=== BRIEF ===
Nothing but an exact repeat of the data, with pictures removed, belongs in the answer.

————

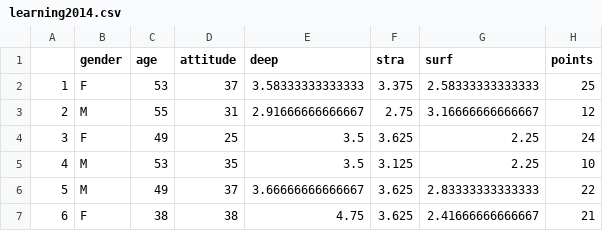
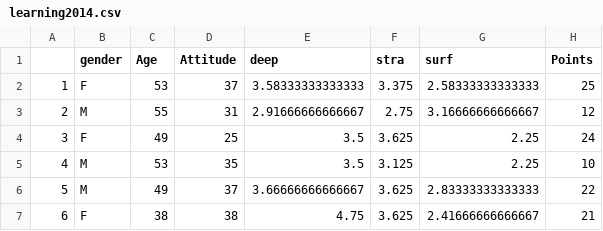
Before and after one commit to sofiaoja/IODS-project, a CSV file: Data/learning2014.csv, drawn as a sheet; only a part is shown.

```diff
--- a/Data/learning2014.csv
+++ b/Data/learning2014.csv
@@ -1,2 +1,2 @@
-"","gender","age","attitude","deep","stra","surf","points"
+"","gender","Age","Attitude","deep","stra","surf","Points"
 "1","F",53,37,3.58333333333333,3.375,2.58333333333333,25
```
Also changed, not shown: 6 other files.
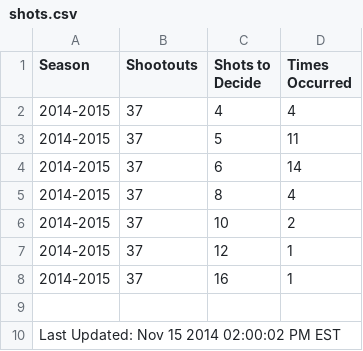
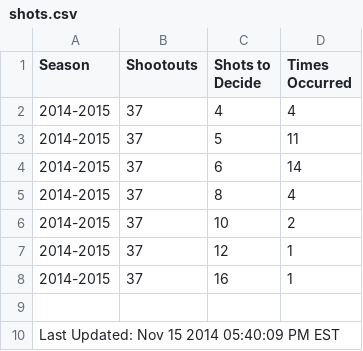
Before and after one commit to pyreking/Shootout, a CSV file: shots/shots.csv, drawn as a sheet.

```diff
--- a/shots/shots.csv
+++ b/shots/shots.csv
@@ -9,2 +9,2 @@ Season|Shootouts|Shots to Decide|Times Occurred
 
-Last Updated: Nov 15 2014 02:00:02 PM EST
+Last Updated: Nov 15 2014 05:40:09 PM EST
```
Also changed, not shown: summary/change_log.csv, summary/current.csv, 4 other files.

————

=== EXERCISE RESPONSE ===
Before and after one commit to sofiaoja/IODS-project, a CSV file: Data/learning2014.csv, drawn as a sheet; only a part is shown.

```diff
--- a/Data/learning2014.csv
+++ b/Data/learning2014.csv
@@ -1,2 +1,2 @@
-"","gender","age","attitude","deep","stra","surf","points"
+"","gender","Age","Attitude","deep","stra","surf","Points"
 "1","F",53,37,3.58333333333333,3.375,2.58333333333333,25
```
Also changed, not shown: 6 other files.
Before and after one commit to pyreking/Shootout, a CSV file: shots/shots.csv, drawn as a sheet.

```diff
--- a/shots/shots.csv
+++ b/shots/shots.csv
@@ -9,2 +9,2 @@ Season|Shootouts|Shots to Decide|Times Occurred
 
-Last Updated: Nov 15 2014 02:00:02 PM EST
+Last Updated: Nov 15 2014 05:40:09 PM EST
```
Also changed, not shown: summary/change_log.csv, summary/current.csv, 4 other files.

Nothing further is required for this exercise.